**TASK PROMPT**
Copy each line of the entries that contains the word "ConstraintLayout".

:: DATA TO EXAMINE ::

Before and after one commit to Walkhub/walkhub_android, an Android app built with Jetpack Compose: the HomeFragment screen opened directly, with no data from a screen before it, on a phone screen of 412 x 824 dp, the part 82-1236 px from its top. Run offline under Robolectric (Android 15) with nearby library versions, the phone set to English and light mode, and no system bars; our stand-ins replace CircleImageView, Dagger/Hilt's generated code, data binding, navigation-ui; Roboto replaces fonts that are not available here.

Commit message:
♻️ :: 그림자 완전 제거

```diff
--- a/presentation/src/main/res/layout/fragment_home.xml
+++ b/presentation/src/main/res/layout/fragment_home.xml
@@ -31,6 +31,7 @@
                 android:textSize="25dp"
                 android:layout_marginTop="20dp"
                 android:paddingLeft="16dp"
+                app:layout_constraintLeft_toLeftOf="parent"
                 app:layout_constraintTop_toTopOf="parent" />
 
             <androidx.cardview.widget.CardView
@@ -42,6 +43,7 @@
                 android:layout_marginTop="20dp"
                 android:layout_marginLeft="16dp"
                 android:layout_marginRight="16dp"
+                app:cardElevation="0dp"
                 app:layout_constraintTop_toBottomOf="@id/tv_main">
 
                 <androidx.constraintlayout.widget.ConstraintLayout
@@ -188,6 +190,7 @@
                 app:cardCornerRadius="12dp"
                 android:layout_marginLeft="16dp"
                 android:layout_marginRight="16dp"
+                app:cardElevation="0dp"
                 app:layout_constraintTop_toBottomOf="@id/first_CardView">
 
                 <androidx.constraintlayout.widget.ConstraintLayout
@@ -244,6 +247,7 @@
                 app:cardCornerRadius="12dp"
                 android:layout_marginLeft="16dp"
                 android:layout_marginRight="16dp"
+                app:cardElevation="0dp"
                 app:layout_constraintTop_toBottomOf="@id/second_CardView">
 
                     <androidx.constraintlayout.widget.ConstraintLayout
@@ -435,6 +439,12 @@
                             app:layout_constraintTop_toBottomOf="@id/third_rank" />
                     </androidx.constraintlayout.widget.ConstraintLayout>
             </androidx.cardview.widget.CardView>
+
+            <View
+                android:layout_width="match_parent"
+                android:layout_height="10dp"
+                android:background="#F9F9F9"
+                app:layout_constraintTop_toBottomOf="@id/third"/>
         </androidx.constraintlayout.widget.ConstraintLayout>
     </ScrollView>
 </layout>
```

:::
:: DATA TO EXAMINE ::

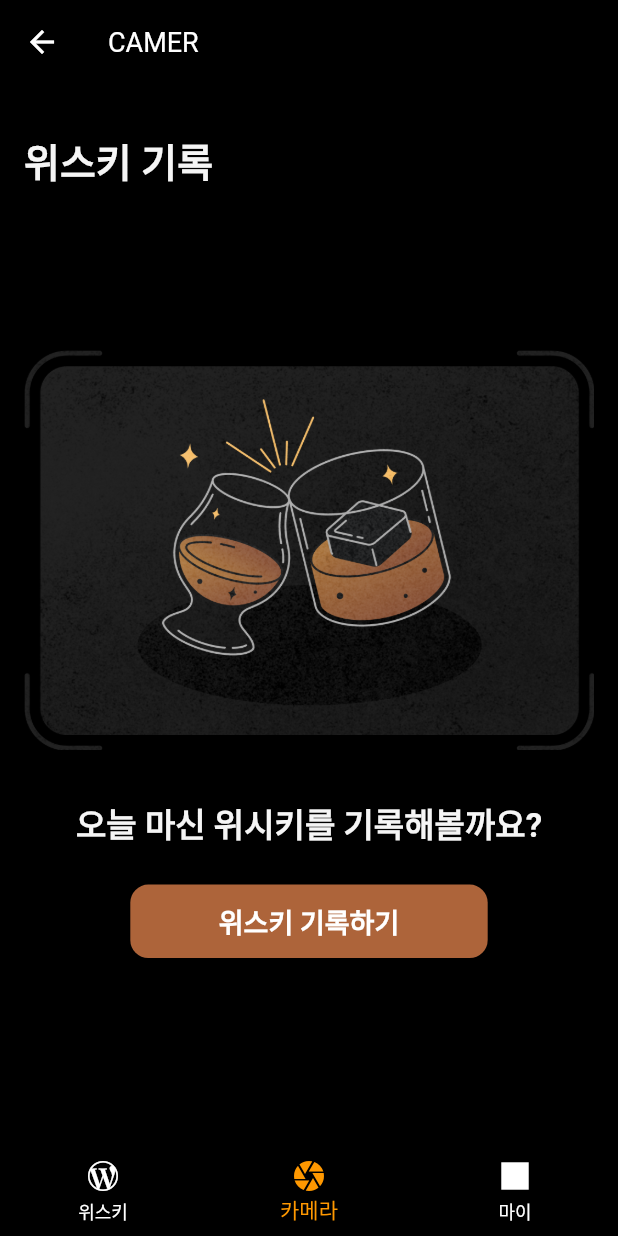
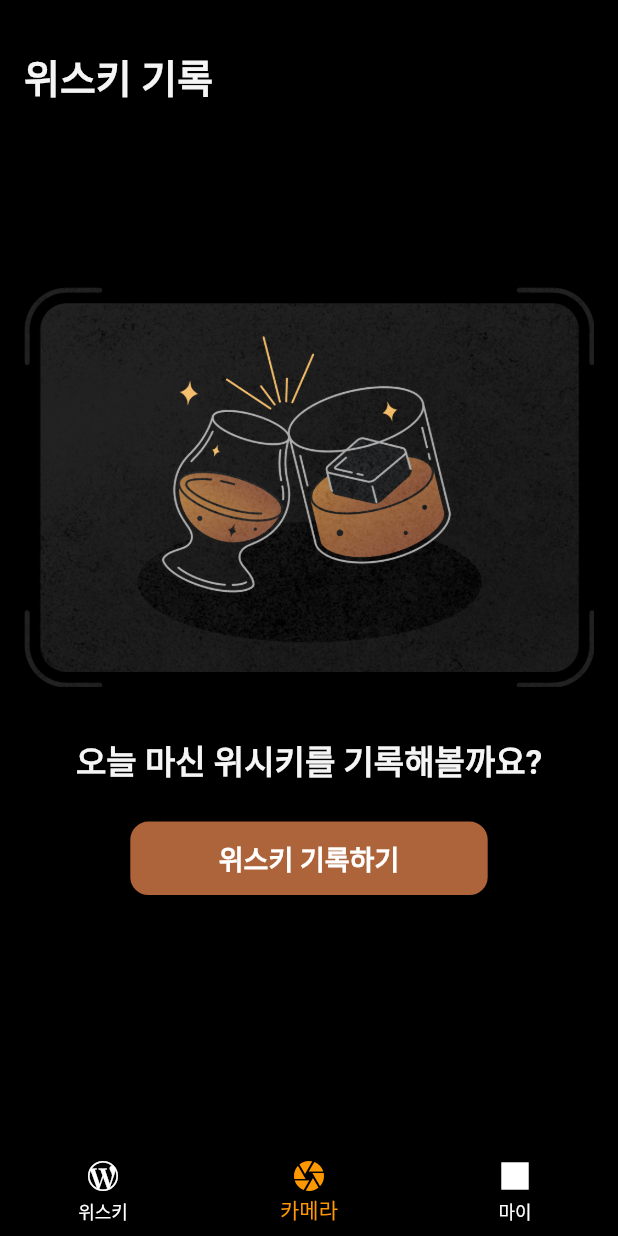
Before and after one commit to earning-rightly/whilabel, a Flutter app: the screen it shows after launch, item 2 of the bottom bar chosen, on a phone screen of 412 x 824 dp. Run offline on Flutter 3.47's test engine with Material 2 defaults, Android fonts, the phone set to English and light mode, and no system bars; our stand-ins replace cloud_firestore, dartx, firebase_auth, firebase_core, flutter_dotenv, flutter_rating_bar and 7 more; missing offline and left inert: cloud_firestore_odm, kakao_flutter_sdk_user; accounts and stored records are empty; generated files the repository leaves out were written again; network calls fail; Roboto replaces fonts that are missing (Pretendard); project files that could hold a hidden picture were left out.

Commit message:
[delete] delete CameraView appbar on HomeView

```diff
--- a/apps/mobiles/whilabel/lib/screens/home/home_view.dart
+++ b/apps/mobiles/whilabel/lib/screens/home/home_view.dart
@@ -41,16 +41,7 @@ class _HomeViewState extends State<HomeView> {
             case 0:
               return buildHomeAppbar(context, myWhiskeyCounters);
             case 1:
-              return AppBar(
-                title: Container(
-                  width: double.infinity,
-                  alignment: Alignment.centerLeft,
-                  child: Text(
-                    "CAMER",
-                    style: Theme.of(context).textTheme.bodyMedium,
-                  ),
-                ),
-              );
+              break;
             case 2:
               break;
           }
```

:::

**WRITTEN RESPONSE**
                 <androidx.constraintlayout.widget.ConstraintLayout
                 <androidx.constraintlayout.widget.ConstraintLayout
                     <androidx.constraintlayout.widget.ConstraintLayout
                     </androidx.constraintlayout.widget.ConstraintLayout>
         </androidx.constraintlayout.widget.ConstraintLayout>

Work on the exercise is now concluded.